    It’s important to start setting yourself up for success early in the game, not just by meeting academic and wrestling requirements, but by doing a little extra work that puts you in front of  decision makers.

    Online Profiles

    Creating an online profile gives you the platform to share your stats, your academic performance, contact information and a highlight video.

    Academic Requirements

    A recruiter’s job is far easier if they see academic achievements alongside wrestling skills and experience. Study hard, find a few non-wrestling extra-curricular activities to join and hone your leadership skills and your competitive mindset. The total package is bound to get you noticed.

    Build a Realistic List of Colleges

    Contacting coaches at colleges that have programs you aren’t qualified for is a waste of time. Check out the wrestling roster for each school and measure yourself academically with the other students, as well as your stats compared to those of the collegiate wrestlers. This is a great time to talk to your counselors and coaches to get an idea of what you need to look for personally to find a college that is the perfect fit for you.

    Contact Coaches

    Proactively reaching out to coaches will increase your chances of being noticed. Email coaches with your profile and your highlight video, along with your academic history, and don’t be afraid to reach out again as the year progresses.

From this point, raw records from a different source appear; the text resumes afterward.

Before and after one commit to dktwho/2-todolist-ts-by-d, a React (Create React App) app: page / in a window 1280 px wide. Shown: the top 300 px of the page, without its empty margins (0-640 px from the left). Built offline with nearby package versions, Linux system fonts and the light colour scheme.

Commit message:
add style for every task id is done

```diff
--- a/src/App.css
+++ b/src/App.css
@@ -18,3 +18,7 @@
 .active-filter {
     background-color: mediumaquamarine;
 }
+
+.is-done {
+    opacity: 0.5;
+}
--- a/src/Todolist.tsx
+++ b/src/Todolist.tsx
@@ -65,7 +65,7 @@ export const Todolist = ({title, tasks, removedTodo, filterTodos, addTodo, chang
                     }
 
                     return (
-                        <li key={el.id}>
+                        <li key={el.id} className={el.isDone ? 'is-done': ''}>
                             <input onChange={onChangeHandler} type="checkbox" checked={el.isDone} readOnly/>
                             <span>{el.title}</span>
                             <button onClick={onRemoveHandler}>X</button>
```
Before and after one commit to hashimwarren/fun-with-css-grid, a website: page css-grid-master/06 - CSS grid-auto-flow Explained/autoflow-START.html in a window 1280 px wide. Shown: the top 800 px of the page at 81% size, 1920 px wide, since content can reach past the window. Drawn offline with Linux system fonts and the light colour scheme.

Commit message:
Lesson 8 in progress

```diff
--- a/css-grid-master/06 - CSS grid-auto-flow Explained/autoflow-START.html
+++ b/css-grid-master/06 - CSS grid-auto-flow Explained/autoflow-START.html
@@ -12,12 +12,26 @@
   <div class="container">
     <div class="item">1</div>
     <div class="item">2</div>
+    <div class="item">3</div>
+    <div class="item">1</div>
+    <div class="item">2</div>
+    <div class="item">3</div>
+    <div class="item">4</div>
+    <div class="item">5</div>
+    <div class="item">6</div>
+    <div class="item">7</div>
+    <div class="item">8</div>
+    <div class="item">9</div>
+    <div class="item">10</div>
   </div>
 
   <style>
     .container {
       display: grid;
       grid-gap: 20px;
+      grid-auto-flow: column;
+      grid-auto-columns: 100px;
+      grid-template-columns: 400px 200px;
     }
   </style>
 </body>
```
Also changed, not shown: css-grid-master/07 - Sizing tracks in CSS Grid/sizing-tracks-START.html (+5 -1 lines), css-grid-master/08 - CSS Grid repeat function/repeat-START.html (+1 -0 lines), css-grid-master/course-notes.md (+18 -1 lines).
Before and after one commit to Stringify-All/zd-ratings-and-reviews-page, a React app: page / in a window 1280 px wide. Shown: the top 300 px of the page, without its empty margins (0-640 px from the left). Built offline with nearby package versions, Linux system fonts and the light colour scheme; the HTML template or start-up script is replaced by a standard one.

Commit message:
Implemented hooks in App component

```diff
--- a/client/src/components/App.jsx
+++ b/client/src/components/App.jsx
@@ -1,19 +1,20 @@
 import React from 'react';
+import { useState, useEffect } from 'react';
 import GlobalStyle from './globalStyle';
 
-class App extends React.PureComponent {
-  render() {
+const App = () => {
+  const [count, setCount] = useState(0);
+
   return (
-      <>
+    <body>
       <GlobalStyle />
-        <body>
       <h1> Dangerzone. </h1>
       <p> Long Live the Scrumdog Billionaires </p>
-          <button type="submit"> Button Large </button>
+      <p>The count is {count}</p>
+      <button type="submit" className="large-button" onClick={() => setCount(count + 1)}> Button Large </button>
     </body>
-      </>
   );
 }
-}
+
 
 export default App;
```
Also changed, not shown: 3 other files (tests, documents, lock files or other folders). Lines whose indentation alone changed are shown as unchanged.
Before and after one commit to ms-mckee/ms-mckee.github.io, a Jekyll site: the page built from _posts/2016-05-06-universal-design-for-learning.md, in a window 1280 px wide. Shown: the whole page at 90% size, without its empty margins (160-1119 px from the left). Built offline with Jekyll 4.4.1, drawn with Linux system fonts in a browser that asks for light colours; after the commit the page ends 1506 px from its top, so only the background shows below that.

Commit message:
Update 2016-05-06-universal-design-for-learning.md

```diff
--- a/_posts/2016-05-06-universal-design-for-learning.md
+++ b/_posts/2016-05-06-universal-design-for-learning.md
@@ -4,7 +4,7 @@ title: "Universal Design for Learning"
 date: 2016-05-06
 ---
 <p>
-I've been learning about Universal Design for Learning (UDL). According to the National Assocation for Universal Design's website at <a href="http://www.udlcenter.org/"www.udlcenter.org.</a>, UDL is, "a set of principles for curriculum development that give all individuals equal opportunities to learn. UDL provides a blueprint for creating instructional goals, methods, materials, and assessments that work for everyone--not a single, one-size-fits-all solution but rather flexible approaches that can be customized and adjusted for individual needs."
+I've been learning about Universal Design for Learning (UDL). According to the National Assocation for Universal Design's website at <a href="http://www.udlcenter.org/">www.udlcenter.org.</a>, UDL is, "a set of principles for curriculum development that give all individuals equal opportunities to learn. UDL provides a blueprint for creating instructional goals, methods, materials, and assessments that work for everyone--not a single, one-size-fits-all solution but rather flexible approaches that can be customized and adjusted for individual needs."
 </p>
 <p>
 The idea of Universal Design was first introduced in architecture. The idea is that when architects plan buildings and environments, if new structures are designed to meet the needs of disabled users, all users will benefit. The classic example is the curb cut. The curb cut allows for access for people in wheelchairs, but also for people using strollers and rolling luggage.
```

    Competing is more than just a chance to test your wrestling skills; every competition is another chance to get noticed by decision makers. You can improve your odds of being noticed if you’ve contacted coaches and let them know in advance that you are competing.

  • Making Your Highlight Video

    Probably the most important step when setting yourself apart from other potential recruits is a stand-out video that highlights your wrestling skills.

    Brief is Best

    You’re not filming Titanic, you’re just offering a quick glimpse into your wrestling career and explaining why you are the perfect candidate for recruitment. Keep your highlight video short and focused.

    Contact Information

    A brief introduction is the most appropriate way to start your highlight video. It’s helpful to add your stats and awards, along with your graduation year, email address and phone number before diving into the good stuff.

    You Have 30 Seconds: Make it Count

    It’s important to grab the viewer’s attention within the first 30 seconds to one minute of your highlight video. Make sure you put your best moves first to catch the recruiter’s attention.

    Publish the Highlight Video

    Your highlight video is only effective if it gets in front of the right people. Make sure it is published prominently on your profile.

  • Success On and Off the Mat

    Remember that collegiate wrestling involves far more than just winning a few tournaments or looking good on the mat. Use this guide to give yourself a competitive edge and put yourself in a better position to get noticed by coaches and recruiters.

SPIRE Contact info:

Phone: (440) 466-1002

Email: [email protected]

Address: 5201 SPIRE Circle, Geneva, OH 44041